But the Obamacare individual mandate tax did not originate in the House. Senate Democrats took a House bill that provided tax credits to veterans purchasing new homes, gutted its language and “amended” it with the language that would become Obamacare.

Todd Gaziano, one of the lawyers for Matt Sissel, likened this amendment to “the complete destruction of a house and the erection of a massive skyscraper on the same street address.”

In a unanimous ruling in Tuesday’s case, Sissel v. U.S. Department of Health and Human Services, the D.C. Circuit panel held that since the individual mandate’s purpose was to require people to buy health insurance, not to raise revenue, the law did not need to comply with the origination clause.

Citing Twin City Bank v. Nebeker (1897), the court pointed out the Supreme Court has long held that “revenue bills are those that levy taxes in the strict sense of the word, and are not bills for other purposes which may incidentally create revenue.” The D.C. Circuit panel cited NFIB v. Sebelius, noting:

[I]t is beyond dispute that the paramount aim of the Affordable Care Act is to increase the number of Americans covered by health insurance and decrease the cost of health care…not to raise revenue by means of the shared responsibility payment [of the individual mandate].

Thus, one of the  largest tax increases in our nation’s history (an estimated $4 billion in only 2016) was not a revenue bill because any revenue is “a byproduct of the Affordable Care Act’s primary aim to induce participation in health insurance plans.”

This sole focus on the “aim” of Obamacare ignores the means by which it was enacted—the gutting of a House bill and its replacement with completely unrelated provisions.

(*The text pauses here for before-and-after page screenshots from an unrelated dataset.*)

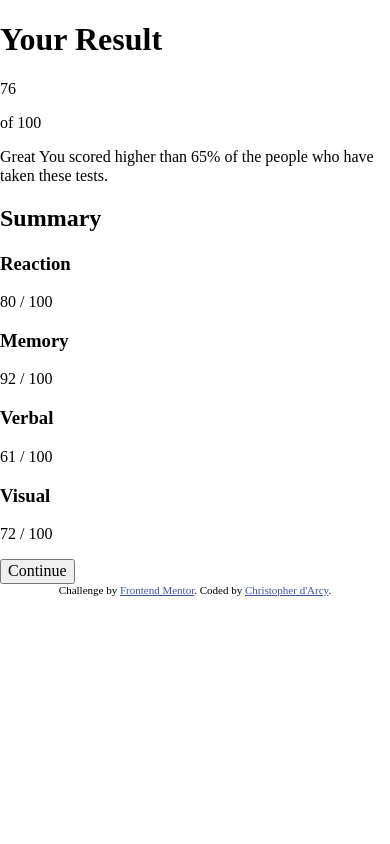
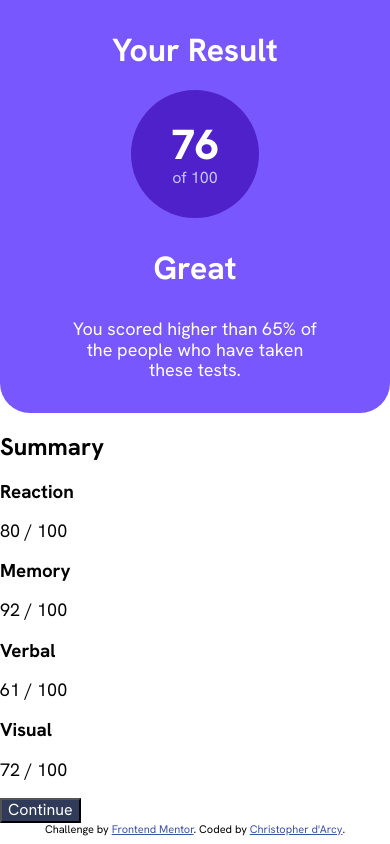
Before and after one commit to cmdarcy/8-24-ResultsSummary, a plain HTML site: page index.html in a window 390 px wide. Drawn offline with Linux system fonts and the light colour scheme.

Commit message:
style result card, create inital breakpoint styling

```diff
--- a/index.html
+++ b/index.html
@@ -10,15 +10,15 @@
 </head>
 
 <body>
-  <section>
+  <main class="content">
+    <section class="result-card">
       <h1>Your Result</h1>
-    <div>
-      <p>76</p>
+      <div class="circle">
+        <h2>76</h2>
         <span>of 100</span>
       </div>
-
-    <p>Great
-      You scored higher than 65% of the people who have taken these tests.</p>
+      <h3>Great</h3>
+      <p>You scored higher than 65% of the people who have taken these tests.</p>
     </section>
 
     <section>
@@ -43,6 +43,7 @@
         Continue
       </button>
     </section>
+  </main>
 
   <footer class="attribution">
     Challenge by <a href="https://www.frontendmentor.io?ref=challenge" target="_blank">Frontend Mentor</a>.
--- a/styles.css
+++ b/styles.css
@@ -1,2 +1,89 @@
-.attribution { font-size: 11px; text-align: center; }
-.attribution a { color: hsl(228, 45%, 44%); }
+/* Universal */
+@font-face {
+    font-family: "Hanken Grotesk";
+    src: url("./assets/fonts/HankenGrotesk-VariableFont_wght.ttf");
+}
+
+html {
+    box-sizing: border-box;
+}
+
+body {
+    font-family:  "Hanken Grotesk";
+}
+
+p {
+    font-size: 18px;
+}
+
+/* Result card */
+.result-card {
+    background-color: hsl(252, 100%, 67%);
+    color: white;
+    text-align: center;
+    border-radius: 0 0 30px 30px;
+}
+
+@media screen and (min-width: 850px ) {
+    .result-card {
+        border-radius: 30px;
+    }
+
+    .content {
+        display: flex;
+        width: 40%;
+        height: auto;
+        margin: auto;
+    }
+}
+
+.result-card h1 {
+    margin-top: 0;
+    padding-top: 2rem;
+}
+
+.circle {
+    border-radius: 50%;
+    background-color: hsla(256, 72%, 46%, 1);
+    width: clamp(8rem, 25vw, 15rem);
+    height: clamp(8rem, 25vw, 15rem);
+    margin: 0 auto;
+    display: flex;
+    flex-direction: column;
+    justify-content: center;
+}
+
+.circle h2 {
+    font-weight: 800;
+    font-size: clamp(42px, 6vw, 72px);
+    margin: 0;
+}
+
+.circle span {
+    color: hsl(241, 100%, 89%)
+}
+
+.result-card h3 {
+    font-size: 2rem;
+}
+
+.result-card p {
+    padding:0 4rem 2rem 4rem;
+}
+
+
+
+/* Summary Card */
+
+button {
+    background-color: hsl(224, 30%, 27%);
+    color: white;
+}
+/* Footer */
+.attribution {
+    font-size: 11px; text-align: center;
+}
+
+.attribution a {
+    color: hsl(228, 45%, 44%);
+}
```
Lines whose indentation alone changed are shown as unchanged.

“If any act violates the Origination Clause, it would seem to be the Affordable Care Act,” said constitutional scholar Randy Barnett. “The Supreme Court has never approved the “strike-and-replace” procedure the Congress employed here.”

The Founders knew all too well the dangers of an unchecked taxing power. They placed this power in the House of Representatives because, as Massachusetts delegate Elbridge Gerry described, “Taxation and representation are strongly associated in the minds of the people, and they will not agree that any but their immediate representatives shall meddle with their purses.”

The Founders also intended the “power of the purse” to protect the separation of powers since it would be “the most complete and effectual weapon with which any constitution can arm the immediate representatives of the people,” as James Madison wrote in The Federalist No. 58.

The need for protection is even stronger following the passage of the 16th and 17th Amendments, which provided for the federal income tax and the direct election of senators. Unfortunately, today’s decision by the D.C. Circuit throws this bulwark of liberty onto the proverbial ash heap of history.